[Records drawn from a dataset]
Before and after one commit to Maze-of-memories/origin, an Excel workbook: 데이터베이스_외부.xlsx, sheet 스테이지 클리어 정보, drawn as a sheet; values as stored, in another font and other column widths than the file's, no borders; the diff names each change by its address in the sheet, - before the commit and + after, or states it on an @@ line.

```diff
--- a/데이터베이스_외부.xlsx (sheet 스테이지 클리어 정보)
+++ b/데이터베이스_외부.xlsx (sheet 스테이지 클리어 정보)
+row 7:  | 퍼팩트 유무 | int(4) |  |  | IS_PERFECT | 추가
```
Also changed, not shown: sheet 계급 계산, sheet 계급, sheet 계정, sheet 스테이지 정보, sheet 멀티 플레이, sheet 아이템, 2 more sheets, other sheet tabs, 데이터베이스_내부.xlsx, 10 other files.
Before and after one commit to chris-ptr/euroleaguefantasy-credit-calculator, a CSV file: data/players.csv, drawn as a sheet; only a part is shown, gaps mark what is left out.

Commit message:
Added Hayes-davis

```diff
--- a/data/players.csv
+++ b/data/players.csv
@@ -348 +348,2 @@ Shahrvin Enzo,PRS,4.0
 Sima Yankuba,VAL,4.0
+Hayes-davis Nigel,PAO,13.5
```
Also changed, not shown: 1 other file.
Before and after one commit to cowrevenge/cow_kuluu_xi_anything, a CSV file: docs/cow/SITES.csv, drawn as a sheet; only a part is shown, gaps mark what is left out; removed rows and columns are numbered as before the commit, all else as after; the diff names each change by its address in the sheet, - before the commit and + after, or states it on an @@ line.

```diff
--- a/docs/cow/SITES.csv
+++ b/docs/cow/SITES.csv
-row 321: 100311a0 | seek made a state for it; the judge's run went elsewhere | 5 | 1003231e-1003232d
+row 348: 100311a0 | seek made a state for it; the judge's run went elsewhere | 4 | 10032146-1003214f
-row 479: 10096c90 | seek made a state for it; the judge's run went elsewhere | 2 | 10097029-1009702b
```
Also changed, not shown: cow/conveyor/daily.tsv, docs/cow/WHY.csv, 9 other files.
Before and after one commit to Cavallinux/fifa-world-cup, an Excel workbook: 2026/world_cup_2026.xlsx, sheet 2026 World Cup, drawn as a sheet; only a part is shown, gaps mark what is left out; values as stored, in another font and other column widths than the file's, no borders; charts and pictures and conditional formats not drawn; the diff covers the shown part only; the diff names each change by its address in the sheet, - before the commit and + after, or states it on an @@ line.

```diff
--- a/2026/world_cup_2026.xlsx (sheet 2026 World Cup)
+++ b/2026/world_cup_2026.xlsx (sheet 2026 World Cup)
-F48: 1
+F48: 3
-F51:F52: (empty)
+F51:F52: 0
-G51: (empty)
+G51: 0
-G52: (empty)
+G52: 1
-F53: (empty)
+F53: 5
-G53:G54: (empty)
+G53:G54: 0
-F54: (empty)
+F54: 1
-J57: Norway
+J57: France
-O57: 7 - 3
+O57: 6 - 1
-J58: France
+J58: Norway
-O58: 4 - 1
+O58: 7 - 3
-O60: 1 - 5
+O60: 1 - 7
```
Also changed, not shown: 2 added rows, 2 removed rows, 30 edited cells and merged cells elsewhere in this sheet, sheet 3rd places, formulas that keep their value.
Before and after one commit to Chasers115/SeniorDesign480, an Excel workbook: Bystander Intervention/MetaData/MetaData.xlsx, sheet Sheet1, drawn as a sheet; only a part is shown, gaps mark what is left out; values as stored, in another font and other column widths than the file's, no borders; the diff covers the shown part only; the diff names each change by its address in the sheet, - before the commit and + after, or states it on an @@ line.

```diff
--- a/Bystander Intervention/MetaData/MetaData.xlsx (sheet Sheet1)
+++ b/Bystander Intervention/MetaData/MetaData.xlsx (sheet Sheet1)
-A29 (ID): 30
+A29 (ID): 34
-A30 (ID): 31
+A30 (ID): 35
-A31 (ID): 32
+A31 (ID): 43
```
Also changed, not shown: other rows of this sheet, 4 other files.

Your instructions — The answer must be every line of the data that contains the word "Hayes".

Answer space —
Added Hayes-davis
+Hayes-davis Nigel,PAO,13.5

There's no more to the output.